Curtis Lee Krueger had a respected Marine Corps career ― he had risen through the enlisted ranks and eventually earned a commission as a Marine officer.
But then he was charged with murder of man from Murrieta, California.
Krueger, a lieutenant with Combat Logistics Battalion 7 out of Twentynine Palms, California, pleaded not guilty to the murder of 54-year old Henry Stange in December. He is scheduled for another felony settlement conference Feb. 21.
Authorities narrowed in on Krueger as a suspect after the discovery of Stange’s body in a shallow grave in Joshua Tree National Park on June 2, 2018.
Fifty-four-year-old Henry Stange's body was found buried in a shallow grave in Joshua Tree National Park.
According to court documents obtained by Marine Corps Times, Stange’s grave site was stumbled upon by a man hiking through Joshua Tree National Park on June 1. The hiker snapped photographs of the site that was surrounded by vultures, which he believed contained a dead animal. He alerted park rangers to the shallow grave.
A park ranger discovered the site contained a decomposing human body with the upper torso covered in dirt and the lower torso exposed, court documents detailed.
Riverside County Sherriff’s Department was dispatched to the scene. Following a June 4 autopsy, fingerprints confirmed the deceased male was Henry Stange and that he suffered from multiple skull fractures, court documents revealed.
The coroner determined that the cause of death was homicidal violence.
Following Stange’s identification by authorities, evidence began to implicate Krueger and his 27-year-old girlfriend Ashlie Stapp in his death.
Stange was divorced with two children, but, according to court documents obtained by Marine Corps Times, he also was dating Stapp.
Stapp at the time was living with Krueger at a trailer park in Twentynine Palms, California.
Court documents revealed that Stange was an avid Ham Radio operator and his broadcasts were last heard on May 24, 2018, around 8 a.m.
On that day, cell phone records show that Krueger and Stapp drove to Stange’s Murrieta home, and during that same day, Krueger made a call to 911 to check on Stapp’s health, telling authorities she could be suffering from mental health issues.
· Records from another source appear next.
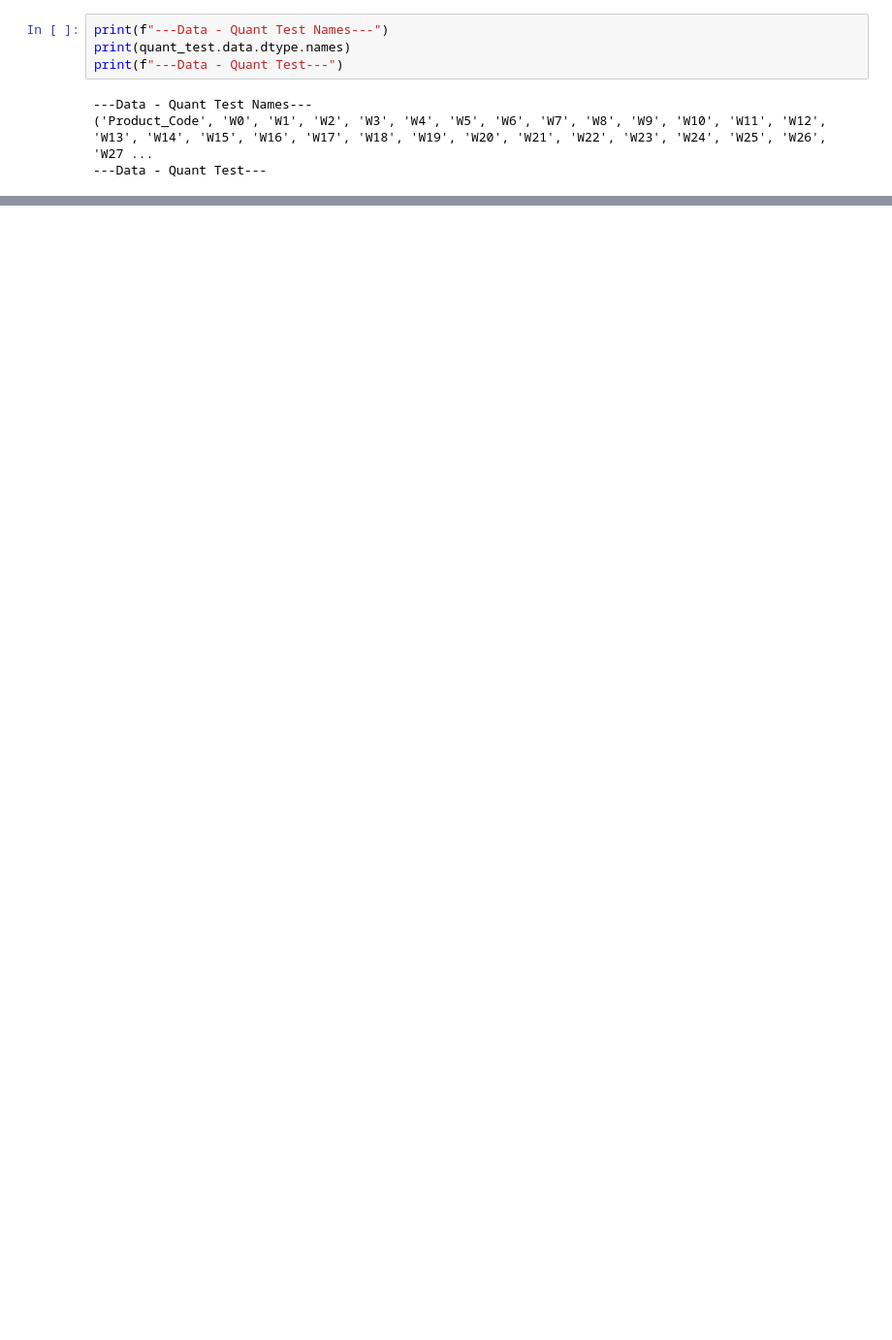
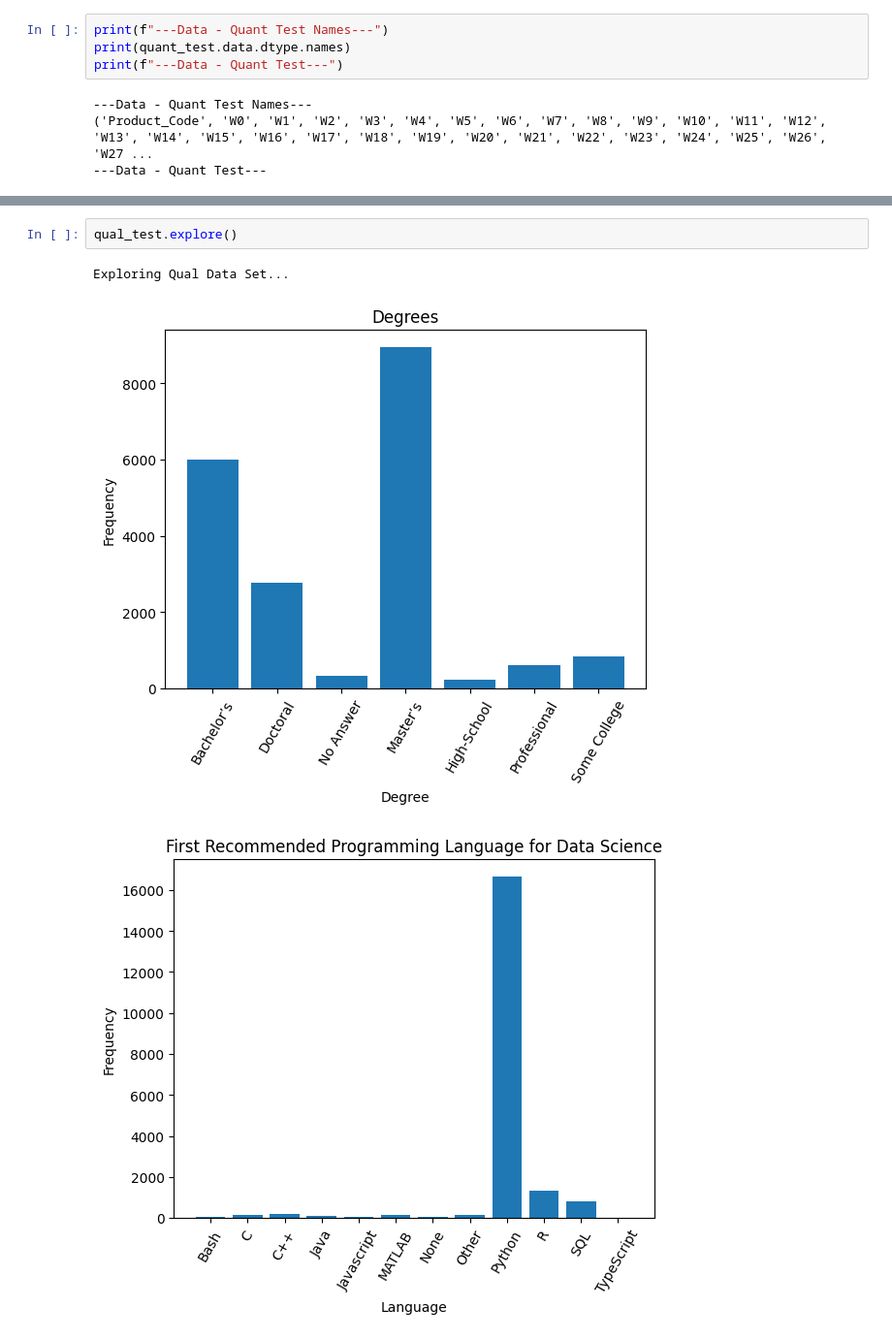
Before and after one commit to lecarpen23/5500_project_deliverable, a Jupyter notebook: project_deliverable_2.ipynb, the cells around one changed output, grey strips where cells are left out. Shown at 97% size. Saved outputs shown, nothing was run; the diff lists cells and outputs as text; blank space fills up the shorter version.

```diff
--- a/project_deliverable_2.ipynb
+++ b/project_deliverable_2.ipynb
@@ -803,0 +920,6 @@ Exploring Quant Data Set...
+# %%
+qual_test.explore()
+# %% [output]
+Exploring Qual Data Set...
+[figure, added]
+[figure, added]
```
Also changed, not shown: parts of 9 cells of this notebook.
Authorities believe Stange was killed in his garage after being hit in the head, his body then dragged from the garage to a vehicle and eventually buried in Joshua Tree National Park.
Phone records show that Krueger and Stapp left Stange’s house and drove to Diamond Valley Lake, and they also show the pair driving from Stange’s house back to Twentynine Palms, according to court documents. Authorities noted that T-Mobile does not have service near where Stange was buried in Joshua Tree National Park.
A wire-tap warrant was obtained and shows that on August 23, 2018, the two were captured discussing Stange’s murder, court documents detailed.
On August 29, 2018, the pair were taken into custody.
Stapp told authorities that Krueger hit Stange in the head at his residence on May 24 and that she helped load him, still alive at the time, into Krueger’s truck, and later assisted him in burying the body in Joshua Tree National Park.
Krueger was arrested a second time on Dec. 13, 2018, and held at the Cois M. Byrd Detention Center in Murrieta on $1 million bail. He is slated for another felony settlement conference on Feb. 21.
The 1st Marine Logistics Group, or MLG, told Marine Corps Times that local civilian authorities have jurisdiction and are handling the case.
“1st MLG surrendered 1stLt. Krueger to appropriate authorities and is not pursuing charges within the military court system,” Staff Sgt. Rubin Tan, a spokeswoman with 1st MLG said.
There does not appear to be any charges against Stapp at this time.